“We were robbed,” Gilreath said. “Everything was taken from us, from her being able to grow up to her having kids...when they took her, they took a piece of me, too. I'm thankful for y’all (the court) for fighting so hard for her.”
During the sentencing, ADA Greer also admitted into evidence Facebook messages between Bender and Gilreath in the months leading up to her daughter’s death. In those messages, Bender said Harper had raped her.
Multiple witnesses during the trial said they thought Harper had raped Bender. However, no charges have been filed against Harper for this alleged offense.
Bender was killed in the early morning hours of Sept. 15, 2019 while riding in a Mazda pickup truck with Stryker and Isaac Huff, according to previous court testimony. As the truck neared the Sweetwater Juno Road area of Dawson County, Stryker shot Bender in the head without warning, according to Huff’s testimony from a plea hearing in April.
Testimony from Stryker and a GBI medical examiner who testified at his trial suggested that the gunshot may not have been immediately fatal. After shooting her, Stryker stabbed Bender at least 32 times. She was later buried in a shallow grave in North Forsyth County, where her remains were found on Sept. 25, 2019.
As part of his testimony during his plea hearing and Stryker’s trial, Huff talked about his, Stryker’s and others’ connection to the “THIS” gang in the months leading up to Bender’s death.

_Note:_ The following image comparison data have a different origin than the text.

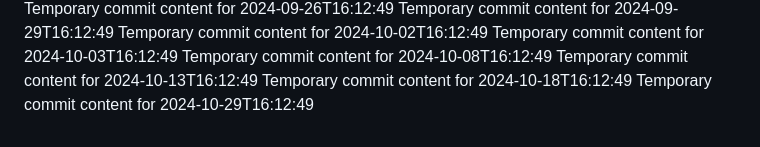
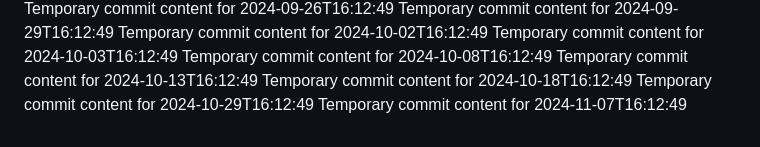
Before and after one commit to rubenv11003/repo-687-y, a Markdown page: report.md, the part around the change. GitHub-like rendering.

```diff
--- a/report.md
+++ b/report.md
@@ -84,3 +84,4 @@ Temporary commit content for 2024-10-08T16:12:49
 Temporary commit content for 2024-10-13T16:12:49
 Temporary commit content for 2024-10-18T16:12:49
 Temporary commit content for 2024-10-29T16:12:49
+Temporary commit content for 2024-11-07T16:12:49
```
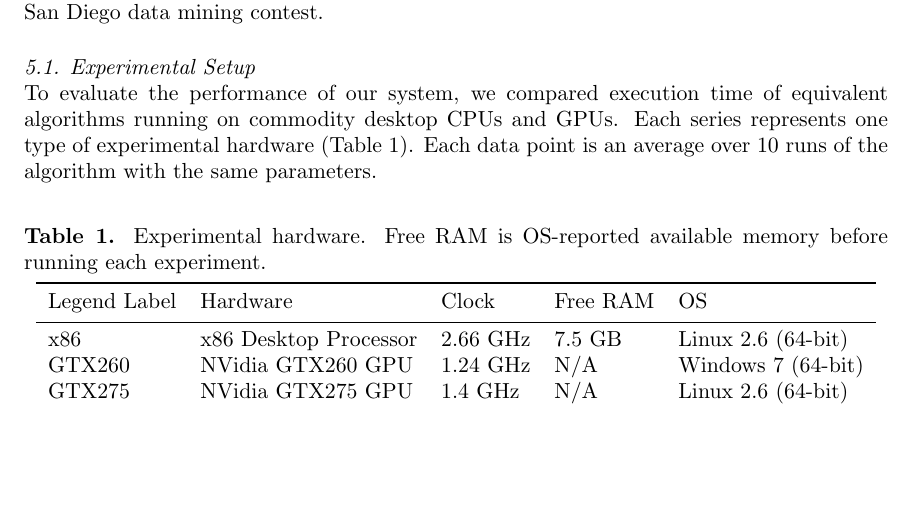
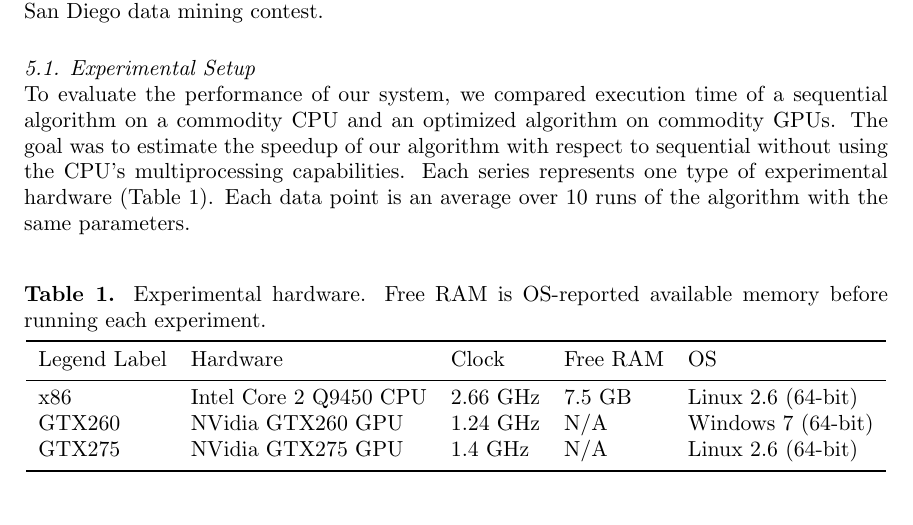
Before and after one commit to cpatulea/evolution, a LaTeX document (doc/HPCS-proceedings-paper.tex): part of page 6 of 8, cut so that both start at the same text, the shorter picture padded with empty space. Compiled offline with pdfLaTeX.

Commit message:
Fixup blurb about the experimental hardware
git-svn-id: http://svn.scesoc.ca/evolution/trunk@131 fee98b4c-d1c3-4d34-9525-a468159e4a48

```diff
--- a/doc/HPCS-proceedings-paper.tex
+++ b/doc/HPCS-proceedings-paper.tex
@@ -182,18 +182,18 @@ We first present the computational performance of our algorithm for classifier t
 % ----------------------------------------------------------------------------
 \subsection{Experimental Setup} \label{experiment}
 % ----------------------------------------------------------------------------
-To evaluate the performance of our system, we compared execution time of equivalent algorithms running on commodity desktop CPUs and GPUs. Each series represents one type of experimental hardware (Table~\ref{tab:experimental-hardware}). Each data point is an average over 10 runs of the algorithm with the same parameters.
+To evaluate the performance of our system, we compared execution time of a sequential algorithm on a commodity CPU and an optimized algorithm on commodity GPUs. The goal was to estimate the speedup of our algorithm with respect to sequential without using the CPU's multiprocessing capabilities. Each series represents one type of experimental hardware (Table~\ref{tab:experimental-hardware}). Each data point is an average over 10 runs of the algorithm with the same parameters.
 
 \begin{table}[h]
 	\caption{\label{tab:experimental-hardware}Experimental hardware. Free RAM is OS-reported available memory before running each experiment.}
 	\begin{center}
 	\begin{tabular}{lllll}
 	\br
-	Legend Label&Hardware&Clock&Free RAM&OS\\
+	Legend Label & Hardware & Clock & Free RAM & OS\\
 	\mr
-	x86   &x86 Desktop Processor&2.66~GHz&7.5~GB&Linux 2.6 (64-bit) \\
-	GTX260&NVidia GTX260 GPU    &1.24~GHz&N/A   &Windows 7 (64-bit) \\
-	GTX275&NVidia GTX275 GPU    &1.4~GHz &N/A   &Linux 2.6 (64-bit) \\
+	x86    & Intel Core 2 Q9450 CPU & 2.66~GHz & 7.5~GB & Linux 2.6 (64-bit) \\
+	GTX260 & NVidia GTX260 GPU      & 1.24~GHz & N/A    & Windows 7 (64-bit) \\
+	GTX275 & NVidia GTX275 GPU      & 1.4~GHz  & N/A    & Linux 2.6 (64-bit) \\
 	\br
 	\end{tabular}
 	\end{center}
```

Huff and Dylan Reid, another alleged gang member, both said that Stryker’s motive to kill Bender was tied to his belief that she might go to police about his alleged armed robbery of a Dahlonega store in July 2019.

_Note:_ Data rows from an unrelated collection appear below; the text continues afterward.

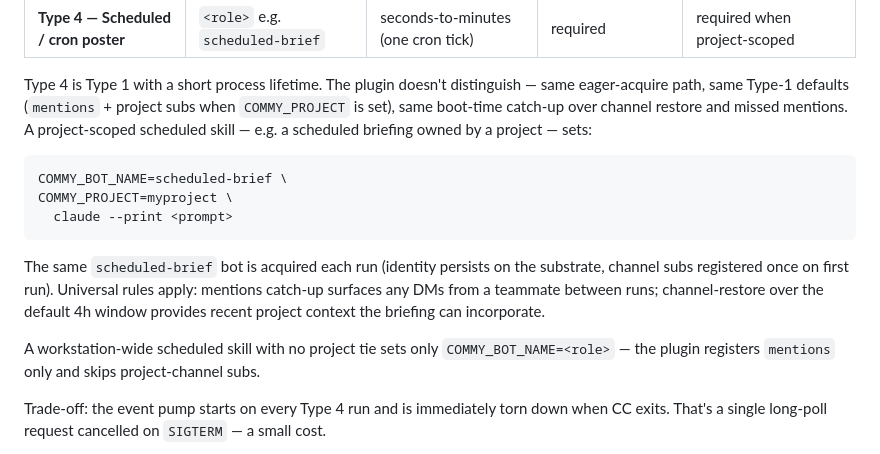
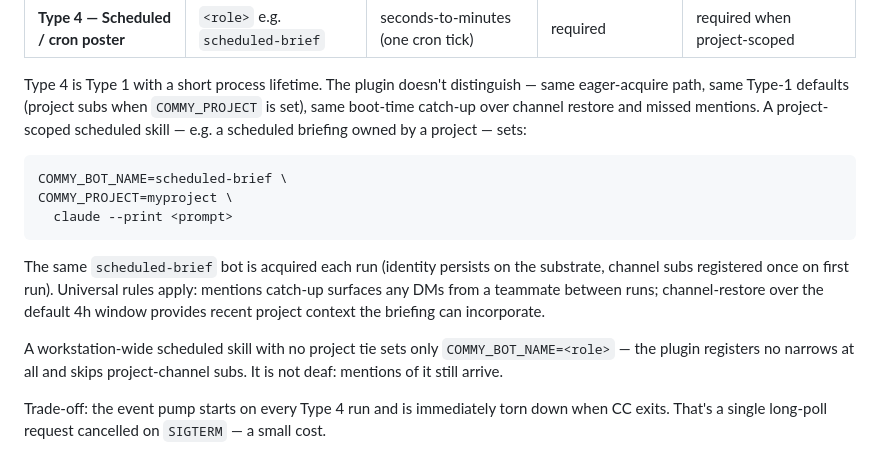
Before and after one commit to CodeForBreakfast/commy, a Markdown page: clients/claude-code/README.md, the part around one of its changes. Drawn GitHub-style.

```diff
--- a/clients/claude-code/README.md
+++ b/clients/claude-code/README.md
@@ -116,7 +116,7 @@ code path.
 
 Type 4 is Type 1 with a short process lifetime. The plugin doesn't
 distinguish — same eager-acquire path, same Type-1 defaults
-(`mentions` + project subs when `COMMY_PROJECT` is set), same
+(project subs when `COMMY_PROJECT` is set), same
 boot-time catch-up over channel restore and missed mentions. A
 project-scoped scheduled skill — e.g. a scheduled briefing owned by a
 project — sets:
@@ -134,8 +134,8 @@ runs; channel-restore over the default 4h window provides recent
 project context the briefing can incorporate.
 
 A workstation-wide scheduled skill with no project tie sets only
-`COMMY_BOT_NAME=<role>` — the plugin registers `mentions` only
-and skips project-channel subs.
+`COMMY_BOT_NAME=<role>` — the plugin registers no narrows at all and
+skips project-channel subs. It is not deaf: mentions of it still arrive.
 
 Trade-off: the event pump starts on every Type 4 run and is
 immediately torn down when CC exits. That's a single long-poll
```
Also changed, not shown: other parts of clients/claude-code/README.md (+7 -7 lines).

The lead investigator for Bender’s murder case, Georgia Bureau of Investigation agent Kristin Perry, recounted that Harper’s statements only had the appearance of initial cooperation, given how his words conflicted with other information and how he initially withheld some details.
During interviews, Harper told GBI agents about seeing Bender’s body in the toolbox Stryker had brought over to the property where his camper was. So, Perry said she thought Harper knew more than what he was initially saying.
Likewise, defense and prosecuting attorneys disagreed about the extent of Harper’s involvement with the murder, “THIS” and whether or not he was the gang’s leader.
As mentioned in multiple co-defendants’ previous trial testimony, the prosecution reiterated Harper seeing the bloody Mazda truck where Bender was killed and telling Stryker to clean it up. They elaborated that Harper coordinated taking the vehicle to a friend’s property to sell.
At that same property, Harper was said to be present while Stryker buried Bender’s remains.
“He had no direct knowledge...yes, it’s horrible for a decent person to do. He should've known better,” said Warr of Harper, “but he chose to help them after the fact [of the murder].”
Huff and Reid have both already been sentenced for their roles in attempting to cover up Bender’s killing. During their April hearing, they both pleaded guilty to aggravated assault, aggravated battery, a street gang violation and concealing the death of another. At that time, Reid also pleaded guilty to tampering with evidence.
Huff will spend 12 years in prison and 18 years on probation for his role in Bender’s death. Reid will spend 20 years in jail and 15 on probation.
Elizabeth Donaldson, Stryker’s wife, has been arrested and charged with concealing the death of another and tampering with evidence.
She allegedly helped move Bender’s remains to a Blacks Mill Road residence on Sept. 16 and strip interior parts from the truck where Bender was murdered. Her case has not advanced to the trial stage.
Bailey Williams, arrested in October 2019, faces a tampering with evidence charge in Lumpkin County for her role in allegedly helping dispose of Bender’s belongings after her murder. Williams is also charged in the same 2019 Dahlonega robbery as Stryker in Lumpkin County. She has not gone to trial for either of those cases.
DCN will continue to follow the co-defendants’ cases and provide updates.
Kelly Whitmire contributed additional reporting to this article.